I coughed and sniffled and had a bit of achiness and a wee fever, so I kept myself home for three days. Was I thrilled to be stuck at home when the weather was great? No. Was I happy to miss class again? No, that was another anxiety surge. Is it nice to read about The Global Pandemic while one is coughing? Yeah, no.
I was pretty brave, though, and truth be told, I enjoyed day one and some of day two, since I’ve been very social recently, and needed the recharge.
I had one day to return to classes. Both classes were unusually stressful.
In one, I had to report on an article about an issue I had a lot of personal experience with, and although everyone in my class is perfectly nice, sometimes I get my ego wrapped up in these things, my ego and my wounds. I can talk myself down, but my passion for justice runneth over in a way that can be both painful and useless, just encouraging a narrative of my life I don’t want to reinforce: suffering is out there, you’ve seen it, you know what to do, but no one cares, they don’t believe you, and they’d rather muse about what might, could and should happen, while people suffer and suffer, the perfect the enemy of the good.
My second class, I was teaching and being observed. I have had some doozy observations in my time.
It reminds me of Brene Brown’s idea that you should never take feedback from anyone who’s not in the ring. Teachers are often observed by administrators, or other people who don’t do classroom teaching day after day after day after day. And listening to them has wounded me repeatedly.

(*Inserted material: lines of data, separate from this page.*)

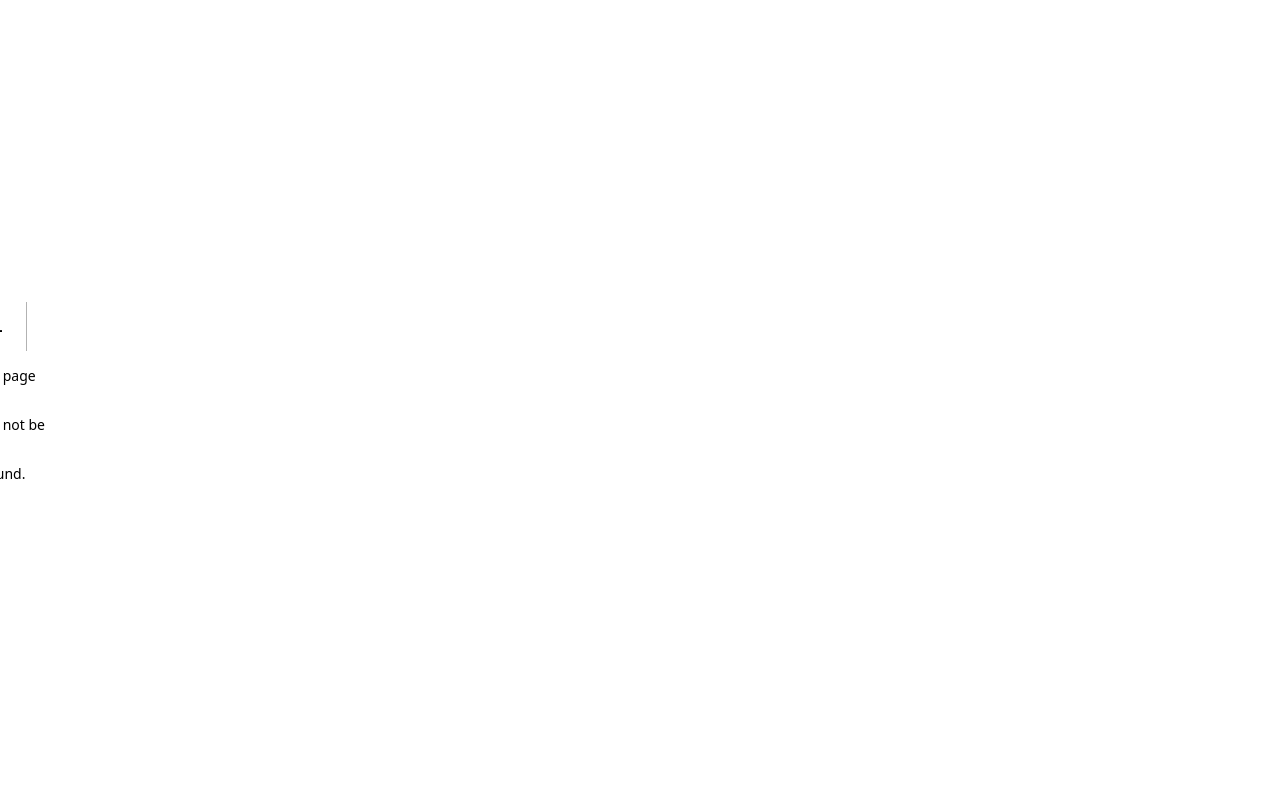
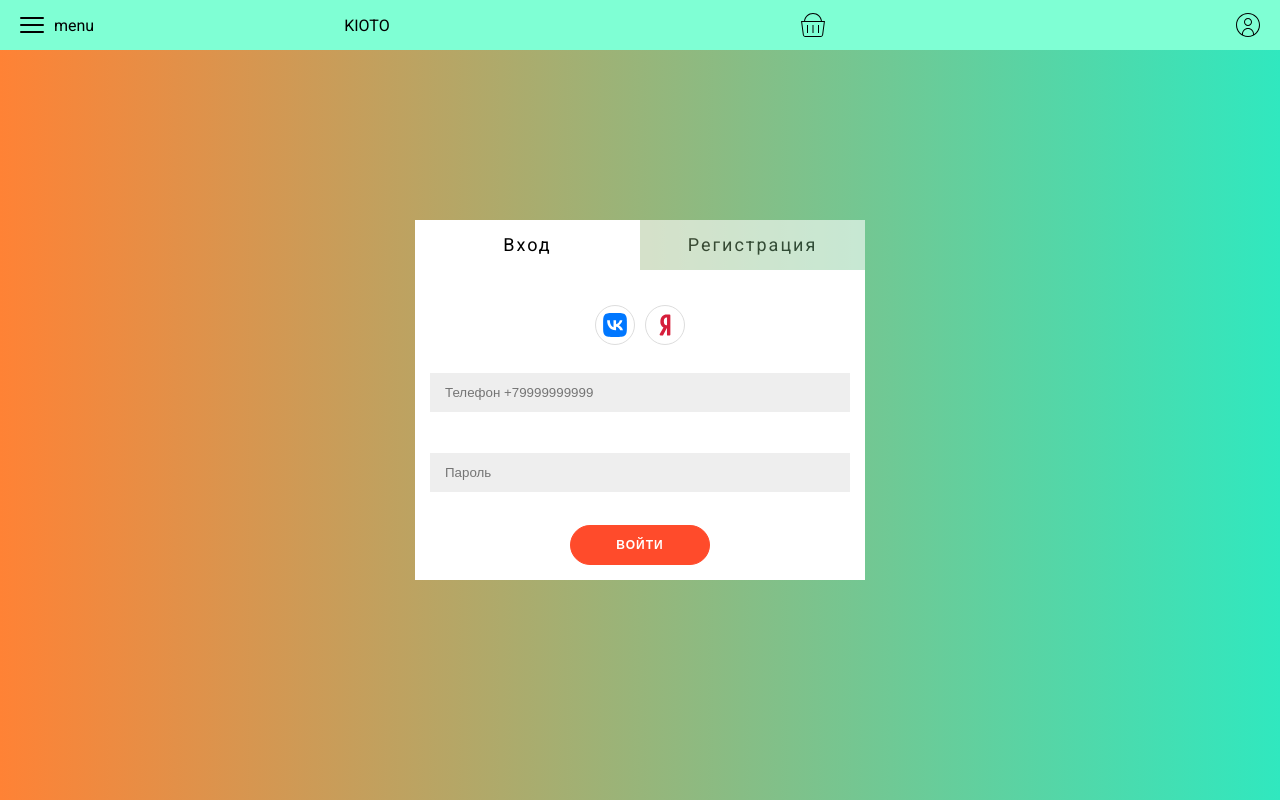
Before and after one commit to Ashimka/ecommerce-nextjs-client, a Next.js app: page /auth/login in a window 1280 px wide. Before the commit this address had no page. Built offline with nearby package versions, Linux system fonts and the light colour scheme; no server answers.

Commit message:
add: not found page

```diff
--- /dev/null
+++ b/src/app/auth/login/page.tsx
@@ -0,0 +1,58 @@
+"use client";
+import React, { MutableRefObject, useRef } from "react";
+import SignInForm from "@/components/modules/AuthForm/SingInForm";
+import SignUpForm from "@/components/modules/AuthForm/SignUpForm";
+
+import styles from "@/styles/auth/index.module.scss";
+
+const AuthPage = () => {
+  const [switchForm, setSwitchForm] = React.useState("login");
+  const login = useRef() as MutableRefObject<HTMLDivElement>;
+  const register = useRef() as MutableRefObject<HTMLDivElement>;
+
+  const switchFormLogin = () => {
+    if (switchForm === "login") {
+      return;
+    }
+    setSwitchForm((prev) => (prev = "login"));
+
+    register.current.classList.toggle(styles.inactive);
+    login.current.classList.toggle(styles.inactive);
+  };
+
+  const switchFormRegister = () => {
+    if (switchForm === "register") {
+      return;
+    }
+
+    setSwitchForm((prev) => (prev = "register"));
+
+    register.current.classList.toggle(styles.inactive);
+    login.current.classList.toggle(styles.inactive);
+  };
+
+  return (
+    <>
+      <div className={styles.wrapper}>
+        <div className={styles.form_container}>
+          <div className={styles.form_header}>
+            <div className={styles.item} ref={login} onClick={switchFormLogin}>
+              Вход
+            </div>
+            <div
+              className={`${styles.item} ${styles.inactive}`}
+              ref={register}
+              onClick={switchFormRegister}
+            >
+              Регистрация
+            </div>
+          </div>
+          {switchForm === "login" && <SignInForm />}
+          {switchForm === "register" && <SignUpForm />}
+        </div>
+      </div>
+    </>
+  );
+};
+
+export default AuthPage;
--- a/src/app/globals.css
+++ b/src/app/globals.css
@@ -1,7 +1,28 @@
-* {
-  box-sizing: border-box;
+*,
+*::before,
+*::after {
   padding: 0;
   margin: 0;
+  border: 0;
+  box-sizing: border-box;
+}
+a {
+  text-decoration: none;
+  color: inherit;
+}
+ul,
+ol,
+li {
+  list-style: none;
+}
+img {
+  vertical-align: top;
+}
+h1,
+h2,
+h3 {
+  font-weight: inherit;
+  font-size: inherit;
 }
 
 html,
@@ -22,16 +43,6 @@ body::-webkit-scrollbar-thumb:hover {
   background-color: gray;
 }
 
-.overflow-hidden {
-  overflow: hidden;
-}
-
-.container {
-  max-width: 1024px;
-  padding: 0 15px;
-  margin: 0 auto;
-}
-
 a {
   color: inherit;
   text-decoration: none;
--- a/src/app/layout.tsx
+++ b/src/app/layout.tsx
@@ -1,6 +1,11 @@
 import type { Metadata } from "next";
 import { Roboto } from "next/font/google";
+import { ToastContainer } from "react-toastify";
+
+import Header from "@/components/modules/Header";
+
 import "./globals.css";
+import "react-toastify/dist/ReactToastify.css";
 
 const roboto = Roboto({
   weight: ["400", "700"],
@@ -21,7 +26,18 @@ export default function RootLayout({
 }>) {
   return (
     <html lang="ru">
-      <body className={roboto.className}>{children}</body>
+      <body className={roboto.className}>
+        <Header />
+        {children}
+        <ToastContainer
+          position="top-left"
+          hideProgressBar={false}
+          closeOnClick
+          rtl={false}
+          limit={1}
+          theme="colored"
+        />
+      </body>
     </html>
   );
 }
--- a/src/components/modules/AuthForm/SignUpForm.tsx
+++ b/src/components/modules/AuthForm/SignUpForm.tsx
@@ -53,7 +53,7 @@ const SignUpForm = () => {
         <div className={styles.social_container}>
           <a href="#" className={styles.social}>
             <Image
-              src="img/vk.svg"
+              src="/img/vk.svg"
               alt="Логотип в контакте"
               width={24}
               height={24}
@@ -61,7 +61,7 @@ const SignUpForm = () => {
           </a>
           <a href="#" className={styles.social}>
             <Image
-              src="img/ya.svg"
+              src="/img/ya.svg"
               alt="Логотип яндекс"
               width={24}
               height={24}
--- a/src/components/modules/AuthForm/SingInForm.tsx
+++ b/src/components/modules/AuthForm/SingInForm.tsx
@@ -47,7 +47,7 @@ const SignInForm = () => {
         <div className={styles.social_container}>
           <a href="#" className={styles.social}>
             <Image
-              src="img/vk.svg"
+              src="/img/vk.svg"
               alt="Логотип в контакте"
               width={24}
               height={24}
@@ -55,7 +55,7 @@ const SignInForm = () => {
           </a>
           <a href="#" className={styles.social}>
             <Image
-              src="img/ya.svg"
+              src="/img/ya.svg"
               alt="Логотип яндекс"
               width={24}
               height={24}
--- a/src/components/modules/Header/index.tsx
+++ b/src/components/modules/Header/index.tsx
@@ -6,6 +6,9 @@ import Image from "next/image";
 import Cetegory from "@/components/elements/Menu/Cetegory";
 import { navLinks } from "@/constants/navLinks";
 import { useClickOutside } from "@/hooks/useClickOutside";
+
+import cross from "../../../../public/icons/cross.svg";
+import menuBurger from "../../../../public/icons/menu_burger.svg";
 
 import stylesNav from "@/styles/navbar/index.module.scss";
 
@@ -26,18 +29,13 @@ const Header = () => {
           >
             {open ? (
               <>
-                <Image
-                  src="icons/cross.svg"
-                  alt="Скрыть меню"
-                  width={24}
-                  height={24}
-                />
+                <Image src={cross} alt="Скрыть меню" width={24} height={24} />
                 <span className={stylesNav.menu}>menu</span>
               </>
             ) : (
               <>
                 <Image
-                  src="icons/menu_burger.svg"
+                  src={menuBurger}
                   alt="Раскрыть меню"
                   width={24}
                   height={24}
--- a/src/constants/navLinks.tsx
+++ b/src/constants/navLinks.tsx
@@ -1,4 +1,7 @@
 import Image from "next/image";
+
+import basket from "../../public/icons/shop_basket.svg";
+import user from "../../public/icons/user.svg";
 
 export const navLinks = [
   {
@@ -8,20 +11,13 @@ export const navLinks = [
   {
     title: "Корзина",
     path: "/cart",
-    icon: (
-      <Image src="icons/shop_basket.svg" alt="Корзина" width={24} height={24} />
-    ),
+    icon: <Image src={basket} alt="Корзина" width={24} height={24} />,
   },
   {
     title: "Профиль",
-    path: "/profiles",
+    path: "/auth/login",
     icon: (
-      <Image
-        src="icons/user.svg"
-        alt="Профиль пользователя"
-        width={24}
-        height={24}
-      />
+      <Image src={user} alt="Профиль пользователя" width={24} height={24} />
     ),
   },
 ];
--- /dev/null
+++ b/src/styles/notFound/index.module.scss
@@ -0,0 +1,22 @@
+.container {
+  width: 100vw;
+  height: 100vh;
+  display: flex;
+  justify-content: center;
+  align-items: center;
+  .not_found {
+    display: flex;
+    flex-direction: column;
+    align-items: center;
+    gap: 1rem;
+    &__title {
+      font-size: 22px;
+    }
+    &__link {
+      background-color: cadetblue;
+      color: aliceblue;
+      padding: 0.4rem 0.5rem;
+      border-radius: 0.3rem;
+    }
+  }
+}
```
Also changed, not shown: src/app/not-found.tsx (added, +19 -0 lines), src/app/page.tsx (+1 -16 lines), src/page/_app.tsx (deleted, +0 -7 lines).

Some of my favorite feedback was from people who said, “This is a clusterfuck. I have no idea what to tell you, except to hang in there, and that you’re doing a good job.” A couple of counselors I asked for help told me this. I’m still thankful. One of them was Leah. I wish I could remember other names.

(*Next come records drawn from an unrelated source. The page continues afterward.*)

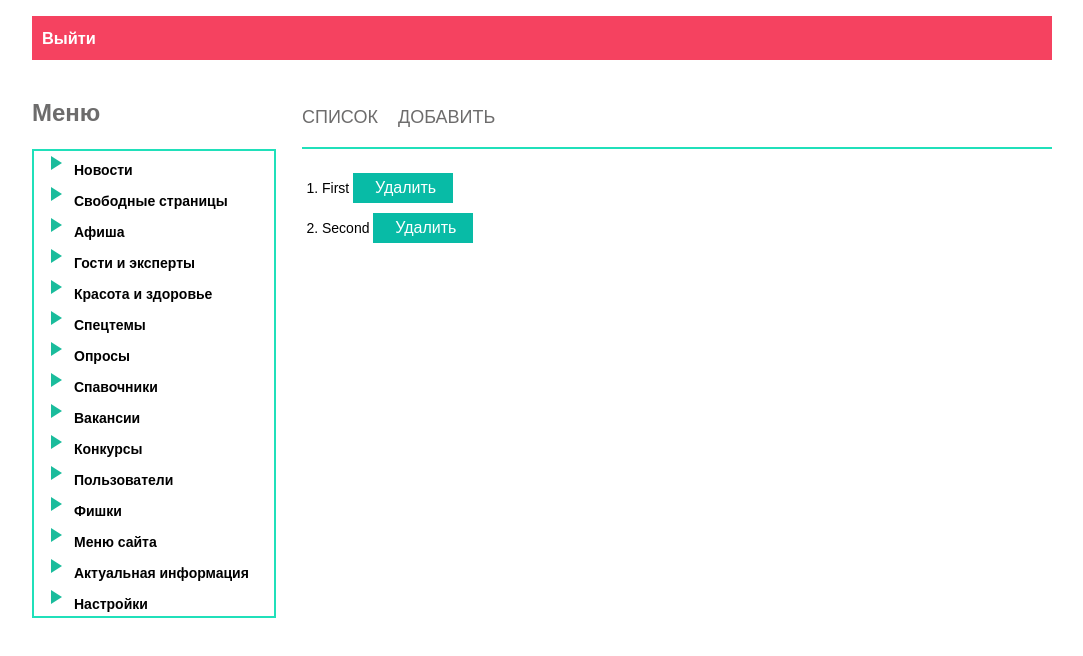
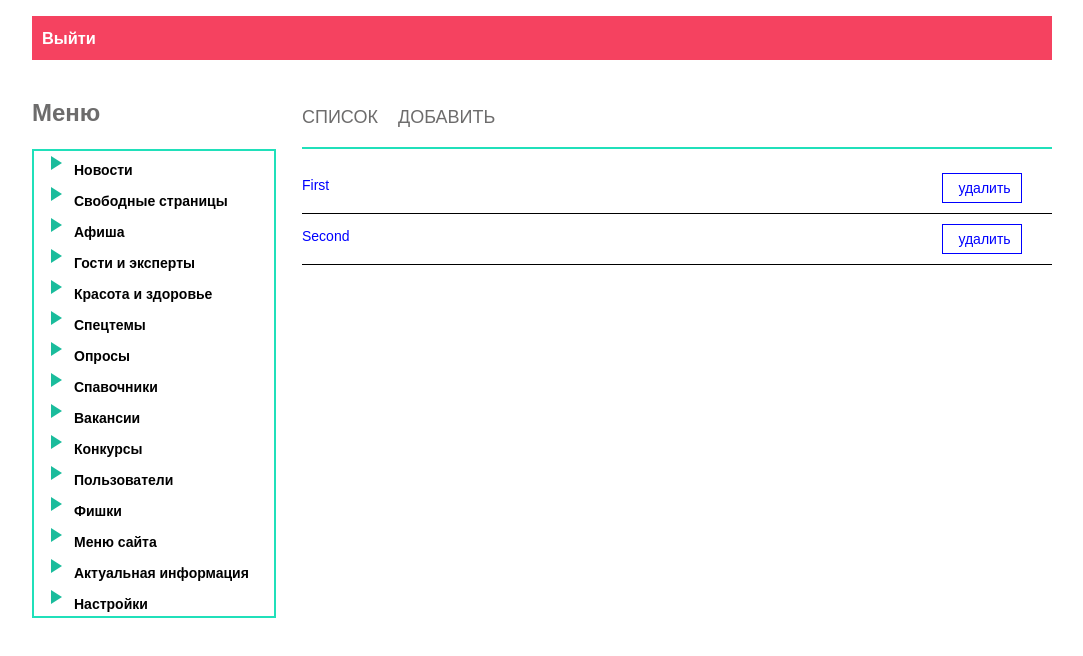
Before and after one commit to krispo95/syktyvkar, a plain HTML site: page index.html in a window 1280 px wide. Shown: the whole page, without its empty margins (98-1181 px from the left). Drawn offline with nearby package versions, Linux system fonts and the light colour scheme.

Commit message:
new buttons

```diff
--- a/index.html
+++ b/index.html
@@ -35,7 +35,7 @@
                     <ol>
                         <li v-for="item in items">
                             <a href="#" v-on:click="selectItem(item.name)">{{ item.name }}</a>
-                                <input type="button" v-on:click="deleteItem(item.name)" value="Удалить" class="button"/>
+                                <input type="button" v-on:click="deleteItem(item.name)" value="удалить" class="button-list"/>
                         </li>
                     </ol>
             </div>
--- a/main.js
+++ b/main.js
@@ -96,9 +96,8 @@ var menu = new Vue({
       this.formColor = item.color;
     },
     deleteItem: function (itemName) {
-      // this.page = 'form'; //this is workaround to forse rendering list
-      // this.page = "list";
       delete this.items[itemName];
+      this.page= 'list';
       this.$forceUpdate();
       this.items = this.items;
     }
--- a/style.css
+++ b/style.css
@@ -73,6 +73,9 @@ body {
     color: rgb(109, 108, 108);
     text-decoration: none;
 }
+.buttons-top li a:hover{
+    color: rgb(70, 69, 69);
+}
 .list li a{
     text-decoration: none;
     color: black;
@@ -129,6 +132,13 @@ body {
     height: 30px;
     width: 100px;
 }
+.button:hover{
+    background-color:rgb(5, 172, 152);
+}
+.button:active{
+    background-color:rgb(5, 172, 152);
+    color: rgba(255, 255, 255, 0.5);
+}
 .input{
     border-radius: 5px;
     border:1px solid rgb(167, 168, 168);
@@ -166,3 +176,37 @@ input[type=checkbox]{
     font-size: 18px;
     color: rgb(101, 102, 102);
 }
+.list ol{
+    list-style: none;
+    width: 750px;
+    padding-left:20px;
+}
+.list li{
+    height: 40px;
+    padding-top: 10px;
+    border-bottom: 1px solid black;
+}
+.list li a{
+    color: blue;
+}
+.button-list{
+    float: right;
+    color:blue;
+    background-color: white;
+    border: 1px solid blue;
+    display: inline-block;
+    padding: 5px 5px 5px 10px;
+    font-size: 14px;
+    margin-right: 30px;
+    height: 30px;
+    width: 80px;
+}
+.button-list:hover{
+    color: black;
+    border: 1px solid black;
+}
+.button-list:active{
+    color: black;
+    border: 1px solid black;
+    box-shadow: 0 0 2px grey;
+}
```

I have a deep-down need to have someone in authority in an educational institution confirm me. As “Crazy Ex-Girlfriend” would put it, “Tell me I’m okay, Patrick.”

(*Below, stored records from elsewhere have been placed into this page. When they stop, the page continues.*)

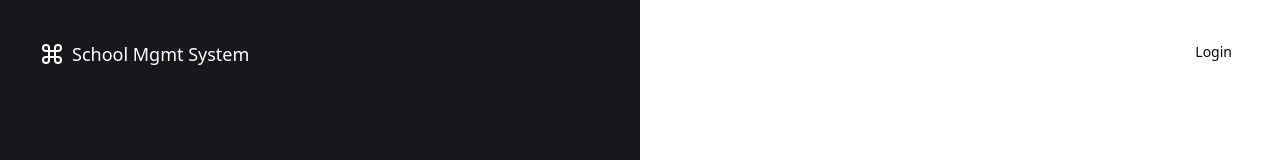
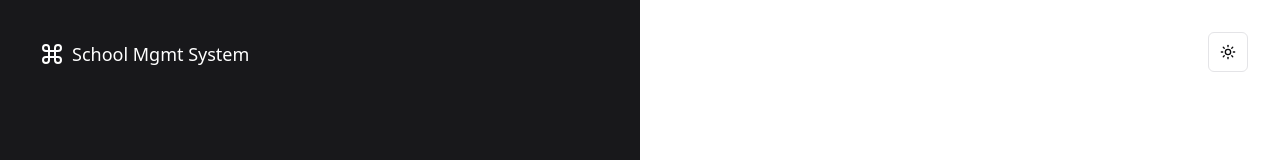
Before and after one commit to Prakash-Banjade/sms-frontend, a React (Vite) app: page / in a window 1280 px wide. Shown: the top 160 px of the page. Built offline with nearby package versions, Linux system fonts and the light colour scheme.

Commit message:
add theme toggle

```diff
--- a/src/apps/public/pages/login.page.tsx
+++ b/src/apps/public/pages/login.page.tsx
@@ -1,22 +1,14 @@
-import { buttonVariants } from "@/components/ui/button"
-import { cn } from "@/lib/utils"
-import { Link } from "react-router-dom"
 import { LoginForm } from "../components/login-page/login-form"
+import { ThemeToggleBtn } from "@/components/theme-toggle"
 
 type Props = {}
 
 export default function LoginPage({ }: Props) {
   return (
     <div className="relative min-h-screen flex-col items-center justify-center md:grid lg:max-w-none lg:grid-cols-2 lg:px-0 min-w-full">
-      <Link
-        to="/examples/authentication"
-        className={cn(
-          buttonVariants({ variant: "ghost" }),
-          "absolute right-4 top-4 md:right-8 md:top-8"
-        )}
-      >
-        Login
-      </Link>
+      <div className="absolute right-4 top-4 md:right-8 md:top-8">
+        <ThemeToggleBtn />
+      </div>
       <div className="relative hidden h-full flex-col bg-muted p-10 text-white dark:border-r lg:flex">
         <div className="absolute inset-0 bg-zinc-900" />
         <div className="relative z-20 flex items-center text-lg font-medium">
```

So I drove to campus (an indulgence), and walking from the car, I thought, maybe I wasn’t okay, took my sedative, walked toward class, seeing the Jayhawks on either side of the hall, behind glass. Focus on your senses. Breathe.
No I definitely felt worse. I turned around and went back to the car. I would drive to get coffee, then return for class.
Coffee place was closed. I drove home. I would go in, chill out, and then go to class. There was still time.
I put on a panic-management guided meditation, my cat lay on my tummy, and I petted her.
It was time to go to class, and I still didn’t feel safe leaving the house. I barely felt safe in the living room, rather than the bedroom.
I had already missed class twice. I was supposed to present. I had already canceled presenting once. I emailed my teacher that I had had a panic attack.
I watched “30 Rock,” and (more symptoms) I didn’t like that there was a doctor in one episode, and seeing Manhattan made me nervous, too.
It’s always good to write down the symptoms. They always seem so silly, though at the time, I was truly frightened.
I called a friend. I texted my family. I posed on Facebook. I called my doctor to make an appointment to rethink my meds. I can hardly believe I did this. That is some A plus functionality for me. When my mental health is shaky, calling someone on the phone is very, very hard. I can hardly make myself call people on a good day.
With effort, I drove to teach my class and be observed. I had to go pick up my students’ graded papers from the English department. I didn’t want to explain that I was or wasn’t okay again. Instead, I dropped in and said hi to the mentor who helped me through a previous health mess, and said, “Why is it that no matter how hard I try to take care of myself, I freak out at this point in the semester?’
She said she didn’t know, but this was common. That felt good.
I went to teach. My students were nutty, the last day before spring break. But I thrive with a challenging audience. I taught the crap out of them, every minute they were reading, writing, or talking.
Someone said, “What is this paper over again?” and I did not freak out, though that is a trigger question. I still do have that high school teacher toughness, see? When you teach high school, like five kids would ask this. And then the next group would come in.
I got myself home. Got some calories in my belly.
Then my cat started walking around the living room and squatting suspiciously. “No!” I yelled, and took her to the litter box. She tried to go, nothing. Left the box. Back in the box. Left the box. She ate a little more. Threw up. She sat on the couch with me and some terrible noise came out of her mouth, like she was making a shiv out of a plastic knife in there.
Again I have to say I was able to take some very healthy action: I moved cat stuff into bathroom, shut her in there. Her angry meows made me feel better about her state. I made some oatmeal and a smoothie. I went to bed.
Today, digging out day, saw my doctor and we adjusted my meds. Took cat to vet, and she’s getting checked out.
Why did my brain go zooming again? Stress about class? My brain interpreting the slight shakiness left from my illness as anxiety?
I told my doctor I’ve been doing yoga and meditating daily, and he was like, “That’s really good. I’m sure that’s helping.” He told me I was okay, Patrick.
I’m repeatedly bummed out that I can’t control my mood, my health, my world. But if Patrick says I’m okay, maybe I am.
Image: St. Patrick saying, “Are you fucking kidding me?”, aka “St. Patrick, Bishop of Ireland,” Jacques Callot, 1636.